◆ What to work on
Look through the lines below and extract any with the word "Colors".
————————
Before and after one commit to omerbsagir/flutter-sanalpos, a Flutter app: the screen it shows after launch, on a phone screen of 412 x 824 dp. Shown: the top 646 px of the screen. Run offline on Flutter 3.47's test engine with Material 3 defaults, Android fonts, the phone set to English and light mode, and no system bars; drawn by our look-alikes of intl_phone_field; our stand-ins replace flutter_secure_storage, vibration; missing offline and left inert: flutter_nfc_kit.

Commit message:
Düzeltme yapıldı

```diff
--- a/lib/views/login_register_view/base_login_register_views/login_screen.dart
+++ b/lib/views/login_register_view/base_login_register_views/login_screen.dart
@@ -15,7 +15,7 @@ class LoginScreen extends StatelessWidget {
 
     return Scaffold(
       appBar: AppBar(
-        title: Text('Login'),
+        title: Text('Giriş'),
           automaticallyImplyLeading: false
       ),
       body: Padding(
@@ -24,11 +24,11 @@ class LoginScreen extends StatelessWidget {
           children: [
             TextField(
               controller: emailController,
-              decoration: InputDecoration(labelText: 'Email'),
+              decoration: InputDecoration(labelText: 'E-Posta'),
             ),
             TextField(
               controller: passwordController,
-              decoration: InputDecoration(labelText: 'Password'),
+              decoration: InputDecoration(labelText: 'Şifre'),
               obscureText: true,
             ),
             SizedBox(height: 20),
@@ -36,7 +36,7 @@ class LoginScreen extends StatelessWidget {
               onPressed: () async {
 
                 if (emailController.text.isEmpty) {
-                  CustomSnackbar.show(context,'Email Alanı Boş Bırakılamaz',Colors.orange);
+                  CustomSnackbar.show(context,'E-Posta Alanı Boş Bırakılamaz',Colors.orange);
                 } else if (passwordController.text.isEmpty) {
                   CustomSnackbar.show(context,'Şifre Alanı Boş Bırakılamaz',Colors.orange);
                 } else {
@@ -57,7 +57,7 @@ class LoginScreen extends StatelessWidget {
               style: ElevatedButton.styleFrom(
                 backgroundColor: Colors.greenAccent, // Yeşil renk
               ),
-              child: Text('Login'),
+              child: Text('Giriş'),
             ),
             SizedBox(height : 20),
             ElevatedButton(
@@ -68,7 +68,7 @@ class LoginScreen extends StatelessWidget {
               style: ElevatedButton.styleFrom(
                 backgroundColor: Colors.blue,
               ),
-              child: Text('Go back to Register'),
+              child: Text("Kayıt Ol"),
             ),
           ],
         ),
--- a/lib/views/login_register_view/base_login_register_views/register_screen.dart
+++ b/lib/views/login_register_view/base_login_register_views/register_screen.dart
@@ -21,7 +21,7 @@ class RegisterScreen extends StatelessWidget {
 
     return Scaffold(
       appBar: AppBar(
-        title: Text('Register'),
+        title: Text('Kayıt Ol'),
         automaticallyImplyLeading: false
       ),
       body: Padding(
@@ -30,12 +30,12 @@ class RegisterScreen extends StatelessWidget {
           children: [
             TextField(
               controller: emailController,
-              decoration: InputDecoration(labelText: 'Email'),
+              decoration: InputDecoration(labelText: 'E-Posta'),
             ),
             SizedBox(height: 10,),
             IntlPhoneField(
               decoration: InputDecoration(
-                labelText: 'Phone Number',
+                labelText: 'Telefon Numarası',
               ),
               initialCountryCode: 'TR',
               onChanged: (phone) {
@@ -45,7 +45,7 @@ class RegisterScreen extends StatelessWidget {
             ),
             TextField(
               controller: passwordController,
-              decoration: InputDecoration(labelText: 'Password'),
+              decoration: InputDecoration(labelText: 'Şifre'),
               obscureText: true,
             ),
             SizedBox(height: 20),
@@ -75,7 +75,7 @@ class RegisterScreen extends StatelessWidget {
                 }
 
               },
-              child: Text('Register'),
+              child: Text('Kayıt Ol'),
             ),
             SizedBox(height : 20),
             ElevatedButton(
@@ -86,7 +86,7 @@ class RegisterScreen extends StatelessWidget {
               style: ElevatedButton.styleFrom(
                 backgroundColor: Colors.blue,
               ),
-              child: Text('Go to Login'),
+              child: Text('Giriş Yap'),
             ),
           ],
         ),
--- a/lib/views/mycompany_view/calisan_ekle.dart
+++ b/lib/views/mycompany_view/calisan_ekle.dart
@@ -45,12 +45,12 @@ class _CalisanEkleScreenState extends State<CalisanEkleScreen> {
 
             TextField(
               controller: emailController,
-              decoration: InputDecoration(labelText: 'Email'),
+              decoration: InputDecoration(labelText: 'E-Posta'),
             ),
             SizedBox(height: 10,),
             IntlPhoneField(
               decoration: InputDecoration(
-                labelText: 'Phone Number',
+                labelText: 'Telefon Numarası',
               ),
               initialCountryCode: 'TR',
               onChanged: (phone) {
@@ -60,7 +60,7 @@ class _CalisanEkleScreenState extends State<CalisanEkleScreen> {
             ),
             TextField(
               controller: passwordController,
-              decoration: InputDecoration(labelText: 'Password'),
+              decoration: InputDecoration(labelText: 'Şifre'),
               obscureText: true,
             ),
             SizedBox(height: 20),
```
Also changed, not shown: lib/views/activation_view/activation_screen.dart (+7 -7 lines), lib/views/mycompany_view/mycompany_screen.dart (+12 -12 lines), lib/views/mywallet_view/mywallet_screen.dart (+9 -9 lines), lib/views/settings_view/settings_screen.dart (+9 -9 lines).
————————
◆ Exercise answer
-                  CustomSnackbar.show(context,'Email Alanı Boş Bırakılamaz',Colors.orange);
+                  CustomSnackbar.show(context,'E-Posta Alanı Boş Bırakılamaz',Colors.orange);
                   CustomSnackbar.show(context,'Şifre Alanı Boş Bırakılamaz',Colors.orange);
                 backgroundColor: Colors.greenAccent, // Yeşil renk
                 backgroundColor: Colors.blue,
                 backgroundColor: Colors.blue,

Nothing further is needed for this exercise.